Composition I

Goals, Objectives

course is described in the catalogue as an “introduction to the rhetorical, conceptual and stylistic demands
of writing at the university level [including] composing processes, search
strategies, and writing from sources,” and that is precisely what the class
will be.  But because this section is part of the Selected
Studies Program, it’s structured so that, in addition to refining your already strong writing
skills, you’ll take the initiative in your own learning, rigorously assess your
writing strengths and weaknesses, and argue for the decisions that you make concerning
your own projects and positions.

will be numerous selections on the course website for you to read, and most will
be related to the subjects raised in the best-selling book The Immortal Life of Henrietta Lacks (2010). It is a multi-layered, well researched,
highly readable biography.  At the same
time, it’s an investigation into science and medicine along with ethical
problems that have vexed the 20th– and 21st
centuries.  The book also centers on
race, class, and dramatically illustrates why certain patients fare better than
others in the U.S. health care system. 
The book’s investigation medical privacy and journalist practices will
be useful for learning how to write about others and how to position oneself
relative to the biographical subject. In other words, the book will give you
opportunities to think critically about difficult issues and then to choose
writing projects that reflect your own related interests.

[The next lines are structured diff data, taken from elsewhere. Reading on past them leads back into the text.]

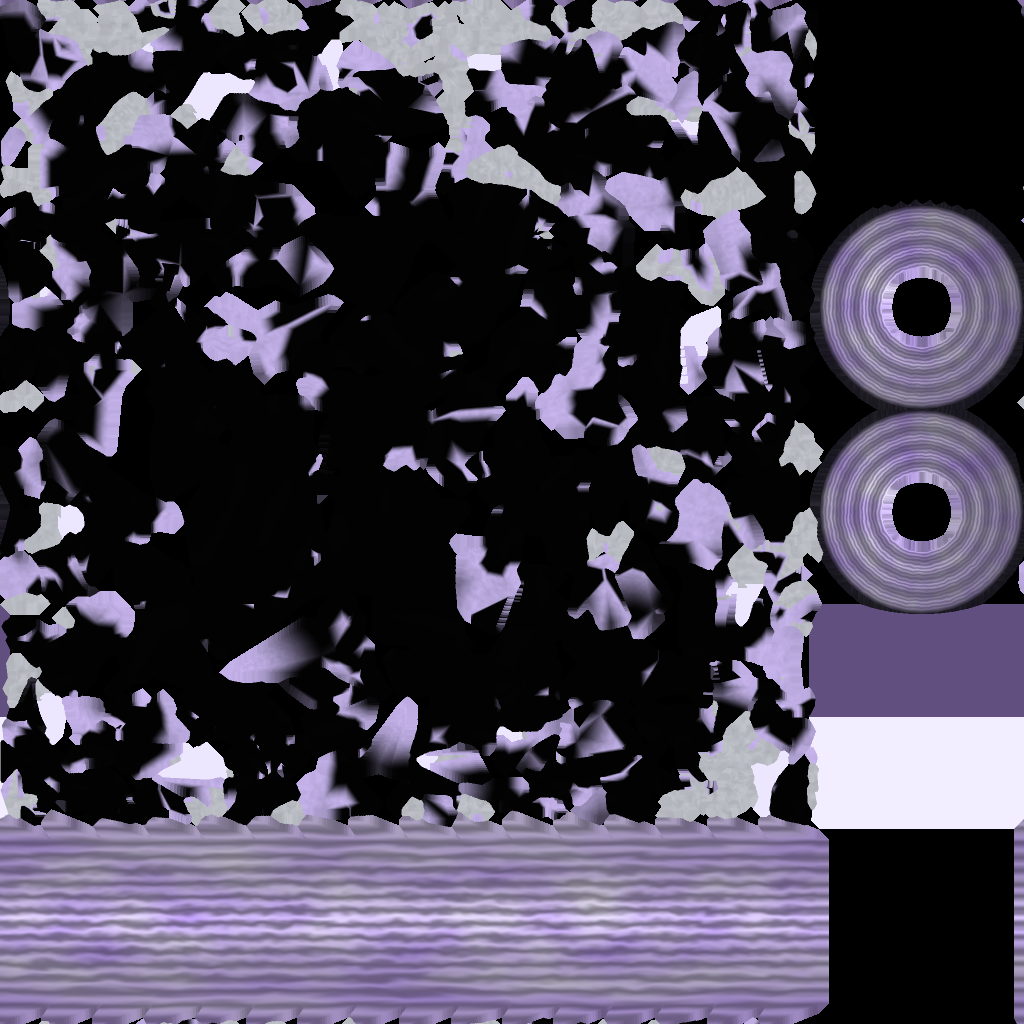
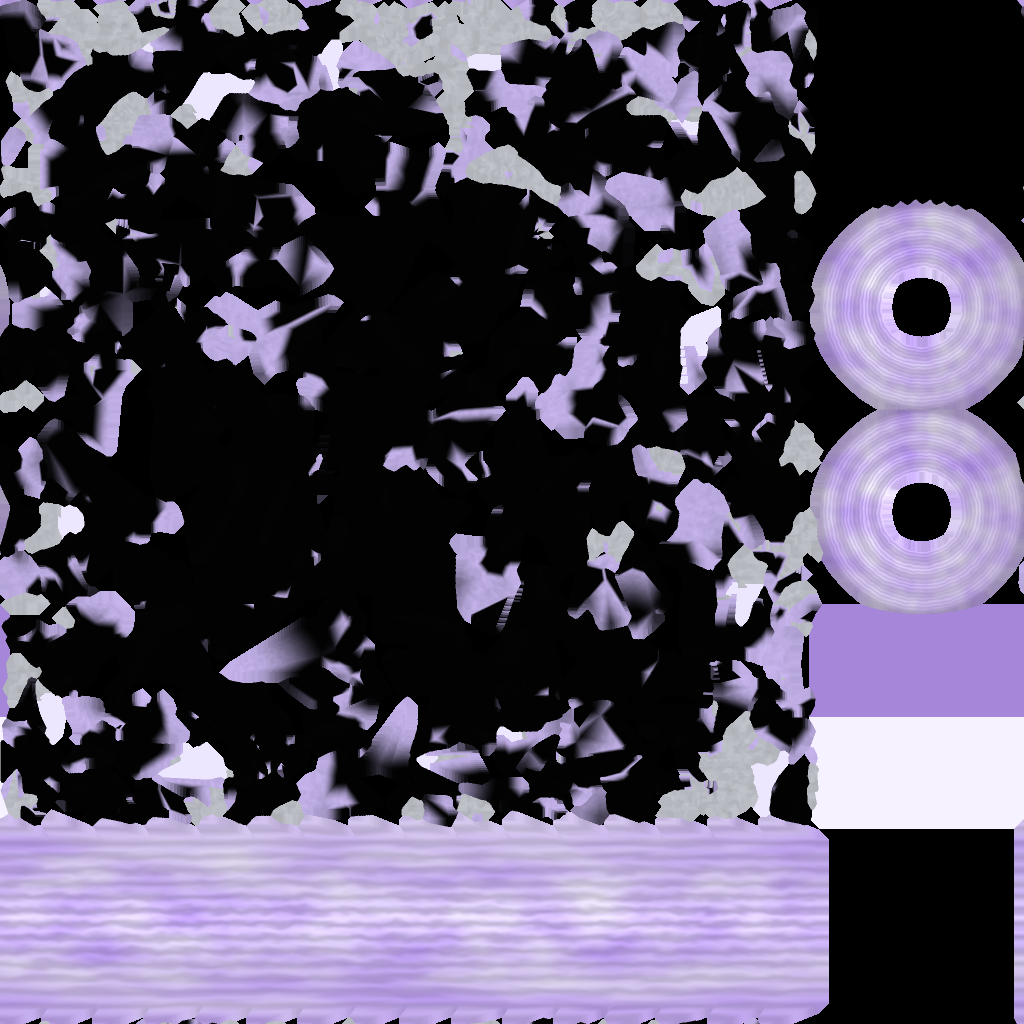
Horns + black hole (no emissive): brighter disk and halo
Claude-Session: https://claude.ai/code/session_01M8xpJeZPsNE3rcjNjv2sRU

diff --git a/horns_blackhole/tools/bake.py b/horns_blackhole/tools/bake.py
@@ -78,14 +78,14 @@ if NOEM:
         rings=0.5+0.5*np.sin(rr*110+fbm(p[m]*22,3,8)*5); gaps=0.7+0.3*np.sin(rr*23+1.3)
         doppler=0.80+0.20*np.cos(ang-np.pi)
         v=np.clip((0.45+0.55*rings)*gaps*doppler*(1-0.45*rr),0,1)
-        col[m]=tint(v,p[m],7)*(0.35+0.65*v)[:,None]*ss(1.03,0.92,rr)[:,None]+np.array([0.02,0.02,0.03])
-        rgh[m]=0.28+0.15*(1-rings); met[m]=0.0
+        col[m]=np.clip(tint(v,p[m],7)*(0.78+0.30*v)[:,None]*(0.85+0.15*ss(1.03,0.92,rr))[:,None],0,1)
+        rgh[m]=0.35+0.12*(1-rings); met[m]=0.0
     m=k==PARTS.index('halo'); lat=A[m][:,1]
     streak=0.6+0.4*np.sin(lat*95+fbm(p[m]*30,2,21)*3); eqb=np.exp(-((lat-0.5)/0.12)**2)
     v=np.clip((0.55+0.45*eqb)*streak,0,1)
-    col[m]=tint(v,p[m],9)*(0.45+0.55*v)[:,None]; rgh[m]=0.3; met[m]=0.0
+    col[m]=np.clip(tint(v,p[m],9)*(0.80+0.25*v)[:,None],0,1); rgh[m]=0.35; met[m]=0.0
     m=k==PARTS.index('disk_edge'); inner=A[m][:,0]<0.5
-    col[m]=np.where(inner[:,None],np.array([0.95,0.93,1.0]),mauve*0.5); rgh[m]=0.25
+    col[m]=np.where(inner[:,None],np.array([0.97,0.95,1.0]),mauve*0.85); rgh[m]=0.3
     em[:]=0.0
 def img(vals,ch):
     im=np.zeros((S,S,ch)); im[idx]=vals.reshape(n,ch); return im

modes of writing will be various, but they will increasingly be argumentative
to give you practice for your final researched argument essay.  You’ll participate in a number of visits to
Hamilton Library and become familiar with its resources. You’ll need a
commitment to engage actively in discussions with the instructor and with
your peers, and to discuss and critique one another’s writing.  You’ll be asked to write a series of short
essay (approximately 25 pages in total), presenting sound arguments and using specific strategies and
language choices.

Partial List of Texts

Skloot, Rebecca.  The Immortal Life of Henrietta Lacks.

(Chapters from) Trimble, John R.  Writing
with Style: Conversations on the Art of Writing.

Learning Outcomes

compose insightful and well written essays that achieve a specific purpose and
respond to an identifiable audience.

provide evidence of effective strategies for generating, revising, editing, and
proofreading a text in order to produce finished prose.

compose arguments that make use of source material that is relevant and
credible and that is integrated in accordance with an appropriate style guide.